[Stored items from a collection]
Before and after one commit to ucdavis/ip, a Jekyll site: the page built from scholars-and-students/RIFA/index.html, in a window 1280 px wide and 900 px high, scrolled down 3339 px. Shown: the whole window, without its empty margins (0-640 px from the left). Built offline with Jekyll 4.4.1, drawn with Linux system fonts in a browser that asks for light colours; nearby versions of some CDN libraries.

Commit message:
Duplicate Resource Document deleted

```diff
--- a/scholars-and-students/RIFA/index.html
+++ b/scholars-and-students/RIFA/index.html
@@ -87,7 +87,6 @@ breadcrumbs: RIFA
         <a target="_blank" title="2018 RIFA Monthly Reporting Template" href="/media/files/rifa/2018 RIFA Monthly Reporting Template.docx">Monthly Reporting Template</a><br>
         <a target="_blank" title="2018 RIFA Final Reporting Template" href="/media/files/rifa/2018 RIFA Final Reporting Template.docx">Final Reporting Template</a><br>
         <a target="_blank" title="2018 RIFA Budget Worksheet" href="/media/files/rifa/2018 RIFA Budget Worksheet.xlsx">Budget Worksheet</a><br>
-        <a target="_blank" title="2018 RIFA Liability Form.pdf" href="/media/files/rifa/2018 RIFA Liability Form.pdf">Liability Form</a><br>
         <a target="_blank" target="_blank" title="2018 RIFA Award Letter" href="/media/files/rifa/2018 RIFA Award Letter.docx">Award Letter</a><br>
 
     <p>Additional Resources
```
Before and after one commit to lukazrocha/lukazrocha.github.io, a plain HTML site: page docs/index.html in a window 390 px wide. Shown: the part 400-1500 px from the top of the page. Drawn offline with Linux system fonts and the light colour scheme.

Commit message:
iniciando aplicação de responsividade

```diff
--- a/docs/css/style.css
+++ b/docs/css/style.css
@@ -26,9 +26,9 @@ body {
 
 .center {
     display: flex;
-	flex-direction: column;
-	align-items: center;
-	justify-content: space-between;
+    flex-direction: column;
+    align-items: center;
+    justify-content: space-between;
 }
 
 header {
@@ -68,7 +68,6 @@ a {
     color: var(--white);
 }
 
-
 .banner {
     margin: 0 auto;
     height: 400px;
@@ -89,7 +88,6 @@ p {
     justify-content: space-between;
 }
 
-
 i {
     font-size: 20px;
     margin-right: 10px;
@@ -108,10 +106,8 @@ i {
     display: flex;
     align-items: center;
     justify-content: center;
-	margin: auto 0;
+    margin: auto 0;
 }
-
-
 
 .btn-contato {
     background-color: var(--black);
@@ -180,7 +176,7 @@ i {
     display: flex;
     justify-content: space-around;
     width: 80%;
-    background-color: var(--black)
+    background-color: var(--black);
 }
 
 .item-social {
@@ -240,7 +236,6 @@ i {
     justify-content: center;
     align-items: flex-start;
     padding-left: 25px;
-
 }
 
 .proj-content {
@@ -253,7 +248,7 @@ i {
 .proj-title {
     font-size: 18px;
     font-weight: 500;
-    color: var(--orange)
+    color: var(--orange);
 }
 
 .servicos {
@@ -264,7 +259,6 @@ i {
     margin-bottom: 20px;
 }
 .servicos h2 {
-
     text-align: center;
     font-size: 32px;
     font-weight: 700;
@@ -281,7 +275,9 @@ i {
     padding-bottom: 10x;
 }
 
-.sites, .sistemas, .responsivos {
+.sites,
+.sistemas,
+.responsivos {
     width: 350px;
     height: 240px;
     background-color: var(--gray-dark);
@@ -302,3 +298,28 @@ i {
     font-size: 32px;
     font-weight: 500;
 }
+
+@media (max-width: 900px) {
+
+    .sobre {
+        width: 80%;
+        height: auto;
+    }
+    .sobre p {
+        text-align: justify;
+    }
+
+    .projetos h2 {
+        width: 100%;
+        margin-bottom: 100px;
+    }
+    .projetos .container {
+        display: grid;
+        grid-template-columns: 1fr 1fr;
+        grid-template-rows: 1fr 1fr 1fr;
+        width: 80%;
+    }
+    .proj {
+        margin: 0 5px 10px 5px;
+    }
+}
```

* WHAT YOU WILL DO:
When a line of the records holds the word "justify", copy that line.

* ANSWER SPACE:
-	justify-content: space-between;
+    justify-content: space-between;
     justify-content: space-between;
     justify-content: center;
     justify-content: space-around;
     justify-content: center;
+        text-align: justify;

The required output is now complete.